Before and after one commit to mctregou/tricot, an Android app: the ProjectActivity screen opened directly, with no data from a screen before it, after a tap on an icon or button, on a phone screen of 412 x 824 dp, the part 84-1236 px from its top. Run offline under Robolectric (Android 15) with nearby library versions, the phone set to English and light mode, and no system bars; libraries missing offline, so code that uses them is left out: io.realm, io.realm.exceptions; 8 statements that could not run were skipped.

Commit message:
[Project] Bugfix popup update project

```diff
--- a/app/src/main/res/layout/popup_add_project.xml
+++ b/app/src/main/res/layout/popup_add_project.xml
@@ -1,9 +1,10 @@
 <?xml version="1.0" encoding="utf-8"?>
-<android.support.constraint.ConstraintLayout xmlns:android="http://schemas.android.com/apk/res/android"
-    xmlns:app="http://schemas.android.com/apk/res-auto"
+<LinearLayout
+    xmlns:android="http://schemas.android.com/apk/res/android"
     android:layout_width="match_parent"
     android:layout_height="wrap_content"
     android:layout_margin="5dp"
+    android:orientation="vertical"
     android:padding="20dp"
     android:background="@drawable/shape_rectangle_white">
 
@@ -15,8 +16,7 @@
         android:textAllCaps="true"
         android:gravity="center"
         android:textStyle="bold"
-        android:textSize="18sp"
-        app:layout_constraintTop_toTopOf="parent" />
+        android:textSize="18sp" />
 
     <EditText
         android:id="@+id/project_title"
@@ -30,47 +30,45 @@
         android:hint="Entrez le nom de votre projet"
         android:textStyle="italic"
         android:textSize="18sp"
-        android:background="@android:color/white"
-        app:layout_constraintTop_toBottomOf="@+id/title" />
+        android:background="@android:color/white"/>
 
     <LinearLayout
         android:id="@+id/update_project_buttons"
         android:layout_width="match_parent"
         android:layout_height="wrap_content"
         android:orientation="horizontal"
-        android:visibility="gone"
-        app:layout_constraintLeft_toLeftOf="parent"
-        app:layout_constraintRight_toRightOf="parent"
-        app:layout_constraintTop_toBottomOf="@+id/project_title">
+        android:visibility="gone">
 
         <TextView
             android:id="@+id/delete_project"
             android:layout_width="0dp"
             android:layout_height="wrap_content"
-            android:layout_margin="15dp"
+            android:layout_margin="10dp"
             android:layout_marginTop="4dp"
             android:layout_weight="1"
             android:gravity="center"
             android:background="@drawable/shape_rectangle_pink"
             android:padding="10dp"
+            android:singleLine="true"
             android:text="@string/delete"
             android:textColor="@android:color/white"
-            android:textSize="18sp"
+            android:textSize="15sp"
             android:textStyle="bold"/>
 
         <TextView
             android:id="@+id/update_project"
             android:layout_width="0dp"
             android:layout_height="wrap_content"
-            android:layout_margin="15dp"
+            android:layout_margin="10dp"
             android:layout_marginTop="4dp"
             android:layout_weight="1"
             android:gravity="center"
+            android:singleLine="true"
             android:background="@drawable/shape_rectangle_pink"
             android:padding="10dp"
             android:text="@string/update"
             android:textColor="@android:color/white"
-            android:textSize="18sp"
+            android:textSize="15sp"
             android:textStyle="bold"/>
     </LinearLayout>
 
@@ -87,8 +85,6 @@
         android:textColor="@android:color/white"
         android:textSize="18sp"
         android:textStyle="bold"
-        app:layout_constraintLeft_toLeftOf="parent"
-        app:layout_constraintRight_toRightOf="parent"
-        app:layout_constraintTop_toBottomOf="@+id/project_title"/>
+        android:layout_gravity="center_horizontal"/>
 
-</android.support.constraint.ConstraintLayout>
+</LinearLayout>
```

○ ○ ○ ○ ○ ○ ○

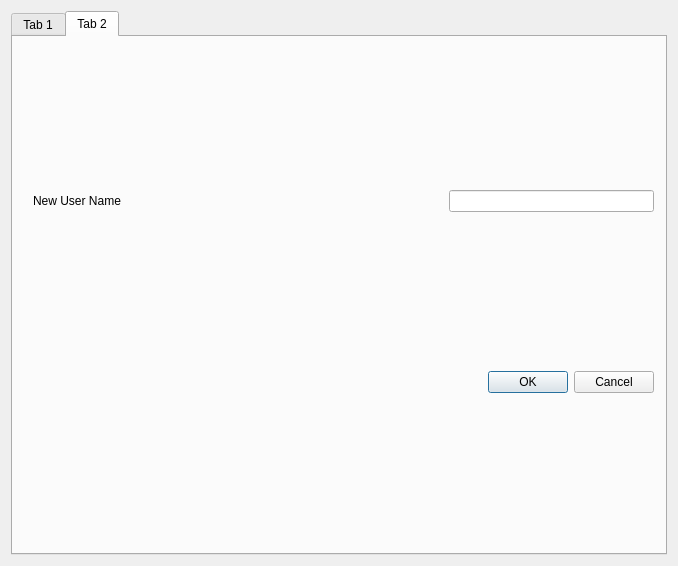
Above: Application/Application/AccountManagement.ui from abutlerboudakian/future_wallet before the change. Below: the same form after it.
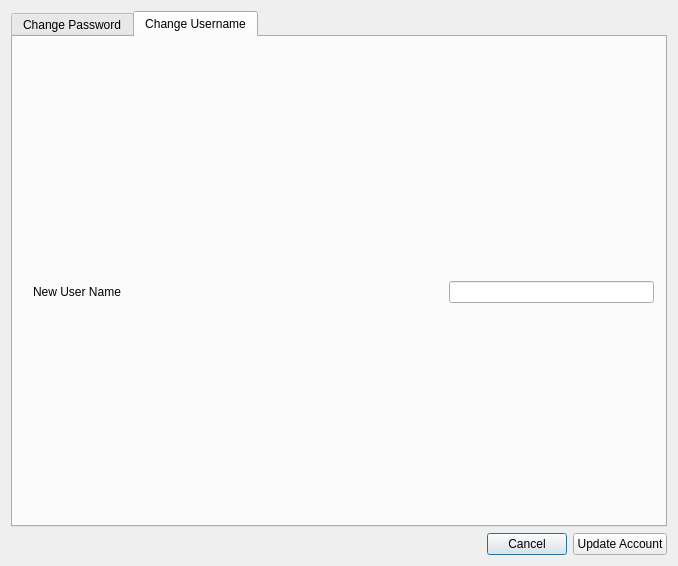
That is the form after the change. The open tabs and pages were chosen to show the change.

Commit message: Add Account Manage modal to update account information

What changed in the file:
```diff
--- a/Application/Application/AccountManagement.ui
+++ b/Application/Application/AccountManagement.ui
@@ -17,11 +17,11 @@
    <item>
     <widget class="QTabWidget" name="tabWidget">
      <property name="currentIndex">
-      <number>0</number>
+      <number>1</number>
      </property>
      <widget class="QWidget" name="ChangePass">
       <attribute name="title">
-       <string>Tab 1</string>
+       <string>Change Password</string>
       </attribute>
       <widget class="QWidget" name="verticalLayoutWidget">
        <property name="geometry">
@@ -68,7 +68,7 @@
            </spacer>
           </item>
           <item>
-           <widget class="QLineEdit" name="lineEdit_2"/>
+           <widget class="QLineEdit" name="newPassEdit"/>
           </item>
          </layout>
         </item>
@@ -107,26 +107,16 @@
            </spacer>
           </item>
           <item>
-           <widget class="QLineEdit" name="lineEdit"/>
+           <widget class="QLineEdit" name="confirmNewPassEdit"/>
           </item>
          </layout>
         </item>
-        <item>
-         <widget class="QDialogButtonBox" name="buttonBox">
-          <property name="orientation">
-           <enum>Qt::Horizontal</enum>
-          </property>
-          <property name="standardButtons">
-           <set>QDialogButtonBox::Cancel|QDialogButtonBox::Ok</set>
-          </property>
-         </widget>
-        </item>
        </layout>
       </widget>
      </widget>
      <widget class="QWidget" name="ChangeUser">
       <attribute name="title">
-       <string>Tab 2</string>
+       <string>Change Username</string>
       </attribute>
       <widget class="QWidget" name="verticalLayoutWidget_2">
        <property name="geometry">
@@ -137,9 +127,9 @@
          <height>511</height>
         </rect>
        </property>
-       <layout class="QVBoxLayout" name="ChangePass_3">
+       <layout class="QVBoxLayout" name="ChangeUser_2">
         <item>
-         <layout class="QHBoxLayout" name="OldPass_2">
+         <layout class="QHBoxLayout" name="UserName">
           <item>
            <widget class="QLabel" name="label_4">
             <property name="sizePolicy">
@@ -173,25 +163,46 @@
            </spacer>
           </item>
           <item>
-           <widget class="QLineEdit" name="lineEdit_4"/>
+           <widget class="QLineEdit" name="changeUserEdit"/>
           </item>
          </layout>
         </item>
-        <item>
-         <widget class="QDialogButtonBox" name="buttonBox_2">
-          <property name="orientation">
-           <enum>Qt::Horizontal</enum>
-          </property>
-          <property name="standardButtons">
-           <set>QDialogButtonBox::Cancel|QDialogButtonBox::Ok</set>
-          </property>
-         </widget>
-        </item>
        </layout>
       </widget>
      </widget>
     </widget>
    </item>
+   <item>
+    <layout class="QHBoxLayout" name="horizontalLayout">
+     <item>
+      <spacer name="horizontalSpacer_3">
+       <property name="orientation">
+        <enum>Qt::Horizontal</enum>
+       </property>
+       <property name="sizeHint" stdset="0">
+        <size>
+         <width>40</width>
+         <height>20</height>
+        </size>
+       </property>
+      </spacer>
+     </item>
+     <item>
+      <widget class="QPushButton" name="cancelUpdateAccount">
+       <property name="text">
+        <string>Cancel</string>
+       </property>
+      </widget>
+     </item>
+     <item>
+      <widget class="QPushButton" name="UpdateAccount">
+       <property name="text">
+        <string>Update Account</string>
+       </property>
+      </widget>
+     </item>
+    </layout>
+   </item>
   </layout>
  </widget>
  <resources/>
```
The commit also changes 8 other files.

○ ○ ○ ○ ○ ○ ○

◆ Your instructions
Please return each line of the listing above that contains "string".

◆ Expected output
             android:text="@string/delete"
             android:text="@string/update"
-       <string>Tab 1</string>
+       <string>Change Password</string>
-       <string>Tab 2</string>
+       <string>Change Username</string>
+        <string>Cancel</string>
+        <string>Update Account</string>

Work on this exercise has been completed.